■ **BRIEF**: Among the lines below, return each one that contains the word "output".
[Opening DATASET CONTENT section]
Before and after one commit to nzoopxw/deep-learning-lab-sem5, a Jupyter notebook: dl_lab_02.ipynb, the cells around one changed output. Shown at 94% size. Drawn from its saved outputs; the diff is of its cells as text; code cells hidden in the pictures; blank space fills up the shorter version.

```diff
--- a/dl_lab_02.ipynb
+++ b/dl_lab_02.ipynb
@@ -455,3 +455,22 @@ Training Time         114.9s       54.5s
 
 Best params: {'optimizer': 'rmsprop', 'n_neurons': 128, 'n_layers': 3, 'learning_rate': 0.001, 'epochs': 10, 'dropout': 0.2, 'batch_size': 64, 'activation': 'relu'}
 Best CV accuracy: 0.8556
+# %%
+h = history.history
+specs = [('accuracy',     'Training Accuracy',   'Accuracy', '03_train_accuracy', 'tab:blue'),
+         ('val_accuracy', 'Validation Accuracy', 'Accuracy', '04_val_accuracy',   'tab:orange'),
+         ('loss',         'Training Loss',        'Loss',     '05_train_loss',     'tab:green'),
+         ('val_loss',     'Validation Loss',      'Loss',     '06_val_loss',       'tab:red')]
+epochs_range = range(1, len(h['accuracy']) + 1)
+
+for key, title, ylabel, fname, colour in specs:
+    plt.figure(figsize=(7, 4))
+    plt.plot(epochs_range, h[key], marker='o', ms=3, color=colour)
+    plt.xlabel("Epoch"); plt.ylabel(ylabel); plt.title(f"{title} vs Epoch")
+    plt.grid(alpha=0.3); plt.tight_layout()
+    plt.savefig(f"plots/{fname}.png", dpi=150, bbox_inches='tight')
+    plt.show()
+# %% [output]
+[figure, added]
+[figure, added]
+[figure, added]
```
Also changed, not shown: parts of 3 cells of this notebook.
[Closing DATASET CONTENT section]
[Opening DATASET CONTENT section]
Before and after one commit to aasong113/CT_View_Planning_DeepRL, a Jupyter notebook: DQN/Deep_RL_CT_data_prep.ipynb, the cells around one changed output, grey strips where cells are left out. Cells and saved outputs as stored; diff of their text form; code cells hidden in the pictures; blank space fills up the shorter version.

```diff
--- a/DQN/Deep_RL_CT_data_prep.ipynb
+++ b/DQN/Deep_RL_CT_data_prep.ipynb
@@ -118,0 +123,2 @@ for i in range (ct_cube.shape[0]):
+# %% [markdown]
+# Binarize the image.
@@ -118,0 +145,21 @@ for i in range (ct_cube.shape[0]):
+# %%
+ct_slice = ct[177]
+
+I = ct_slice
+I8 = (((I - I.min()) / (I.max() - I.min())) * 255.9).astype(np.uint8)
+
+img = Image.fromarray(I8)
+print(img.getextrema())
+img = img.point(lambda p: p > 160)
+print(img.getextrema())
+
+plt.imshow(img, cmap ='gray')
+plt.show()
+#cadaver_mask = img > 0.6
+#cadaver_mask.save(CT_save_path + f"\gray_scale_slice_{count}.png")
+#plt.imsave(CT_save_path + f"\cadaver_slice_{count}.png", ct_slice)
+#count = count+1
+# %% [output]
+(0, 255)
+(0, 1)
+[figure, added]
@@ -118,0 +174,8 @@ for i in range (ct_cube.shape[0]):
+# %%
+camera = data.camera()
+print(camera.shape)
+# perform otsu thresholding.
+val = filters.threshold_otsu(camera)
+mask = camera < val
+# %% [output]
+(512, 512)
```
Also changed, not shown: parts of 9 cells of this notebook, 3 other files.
[Closing DATASET CONTENT section]
[Opening DATASET CONTENT section]
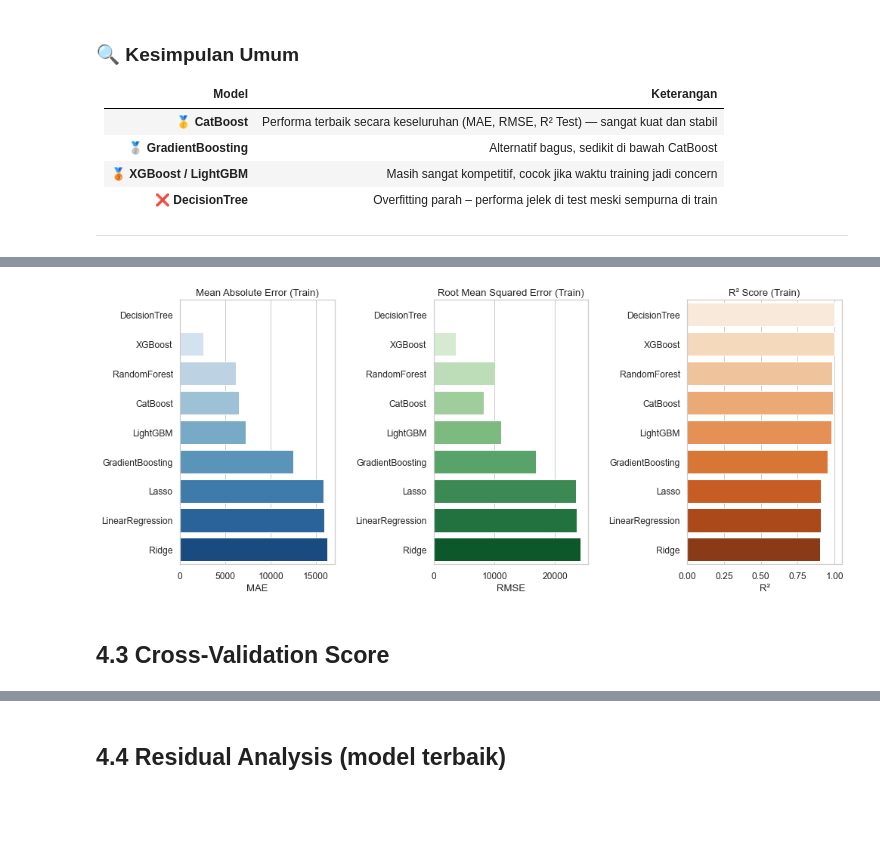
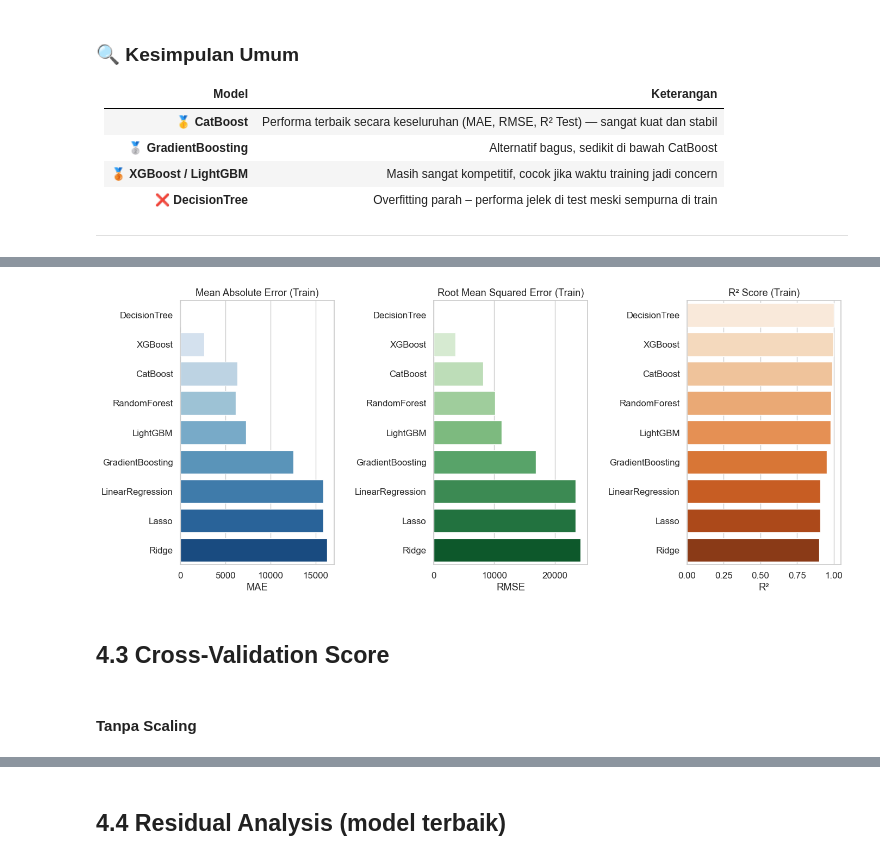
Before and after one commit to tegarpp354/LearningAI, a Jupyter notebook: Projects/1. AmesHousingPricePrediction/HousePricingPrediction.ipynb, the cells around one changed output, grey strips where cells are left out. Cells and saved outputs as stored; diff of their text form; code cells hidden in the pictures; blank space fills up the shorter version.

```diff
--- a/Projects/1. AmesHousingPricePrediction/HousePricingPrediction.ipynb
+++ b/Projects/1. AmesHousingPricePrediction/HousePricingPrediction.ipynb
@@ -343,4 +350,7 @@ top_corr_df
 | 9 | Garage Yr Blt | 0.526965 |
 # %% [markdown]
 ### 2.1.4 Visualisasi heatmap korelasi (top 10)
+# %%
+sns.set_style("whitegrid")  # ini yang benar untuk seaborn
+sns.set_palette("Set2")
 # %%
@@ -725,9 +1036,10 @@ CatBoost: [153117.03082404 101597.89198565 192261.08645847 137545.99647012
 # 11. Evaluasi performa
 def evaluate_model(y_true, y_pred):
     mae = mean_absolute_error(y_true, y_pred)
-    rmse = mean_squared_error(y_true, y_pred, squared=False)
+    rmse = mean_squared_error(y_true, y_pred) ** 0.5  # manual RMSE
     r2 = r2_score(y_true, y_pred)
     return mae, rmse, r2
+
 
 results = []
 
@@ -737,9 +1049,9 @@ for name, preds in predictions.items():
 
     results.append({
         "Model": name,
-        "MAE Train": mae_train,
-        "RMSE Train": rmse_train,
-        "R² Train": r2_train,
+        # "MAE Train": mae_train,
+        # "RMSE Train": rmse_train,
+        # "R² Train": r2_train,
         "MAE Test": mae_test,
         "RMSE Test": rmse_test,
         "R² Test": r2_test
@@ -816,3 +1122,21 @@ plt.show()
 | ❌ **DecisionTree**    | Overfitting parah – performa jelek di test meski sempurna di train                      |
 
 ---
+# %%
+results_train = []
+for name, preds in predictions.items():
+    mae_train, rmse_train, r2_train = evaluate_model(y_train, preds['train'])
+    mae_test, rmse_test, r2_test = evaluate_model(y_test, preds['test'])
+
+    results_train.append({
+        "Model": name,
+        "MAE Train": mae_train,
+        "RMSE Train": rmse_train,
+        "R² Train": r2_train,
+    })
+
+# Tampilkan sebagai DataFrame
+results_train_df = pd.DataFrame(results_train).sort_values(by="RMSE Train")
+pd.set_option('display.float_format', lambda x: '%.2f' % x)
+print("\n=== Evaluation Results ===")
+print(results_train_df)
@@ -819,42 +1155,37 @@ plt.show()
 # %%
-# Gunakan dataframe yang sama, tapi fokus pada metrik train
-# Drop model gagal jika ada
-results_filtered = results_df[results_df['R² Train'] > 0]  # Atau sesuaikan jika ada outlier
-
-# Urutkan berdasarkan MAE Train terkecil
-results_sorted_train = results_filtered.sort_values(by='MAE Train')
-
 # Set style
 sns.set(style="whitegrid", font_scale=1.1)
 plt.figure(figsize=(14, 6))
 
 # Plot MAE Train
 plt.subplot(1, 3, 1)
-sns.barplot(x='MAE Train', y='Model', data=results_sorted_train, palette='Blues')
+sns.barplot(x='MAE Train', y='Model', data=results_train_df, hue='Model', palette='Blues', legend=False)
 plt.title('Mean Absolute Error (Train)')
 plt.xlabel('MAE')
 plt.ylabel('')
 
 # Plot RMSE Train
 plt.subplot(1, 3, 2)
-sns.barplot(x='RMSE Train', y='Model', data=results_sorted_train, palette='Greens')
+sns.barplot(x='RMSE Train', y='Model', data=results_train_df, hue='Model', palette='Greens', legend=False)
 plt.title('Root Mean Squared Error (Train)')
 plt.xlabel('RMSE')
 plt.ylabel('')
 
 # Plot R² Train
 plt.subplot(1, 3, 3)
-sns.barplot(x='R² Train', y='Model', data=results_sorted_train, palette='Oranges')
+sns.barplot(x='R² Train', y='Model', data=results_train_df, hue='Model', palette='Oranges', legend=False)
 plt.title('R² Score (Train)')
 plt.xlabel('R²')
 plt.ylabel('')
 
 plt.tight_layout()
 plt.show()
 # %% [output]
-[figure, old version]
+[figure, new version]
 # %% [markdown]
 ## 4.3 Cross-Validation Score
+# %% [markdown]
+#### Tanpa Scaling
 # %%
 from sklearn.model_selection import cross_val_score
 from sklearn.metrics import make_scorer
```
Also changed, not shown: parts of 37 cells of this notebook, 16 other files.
[Closing DATASET CONTENT section]
■ **RESPONSE**:
Before and after one commit to nzoopxw/deep-learning-lab-sem5, a Jupyter notebook: dl_lab_02.ipynb, the cells around one changed output. Shown at 94% size. Drawn from its saved outputs; the diff is of its cells as text; code cells hidden in the pictures; blank space fills up the shorter version.
+# %% [output]
Before and after one commit to aasong113/CT_View_Planning_DeepRL, a Jupyter notebook: DQN/Deep_RL_CT_data_prep.ipynb, the cells around one changed output, grey strips where cells are left out. Cells and saved outputs as stored; diff of their text form; code cells hidden in the pictures; blank space fills up the shorter version.
+# %% [output]
+# %% [output]
Before and after one commit to tegarpp354/LearningAI, a Jupyter notebook: Projects/1. AmesHousingPricePrediction/HousePricingPrediction.ipynb, the cells around one changed output, grey strips where cells are left out. Cells and saved outputs as stored; diff of their text form; code cells hidden in the pictures; blank space fills up the shorter version.
 # %% [output]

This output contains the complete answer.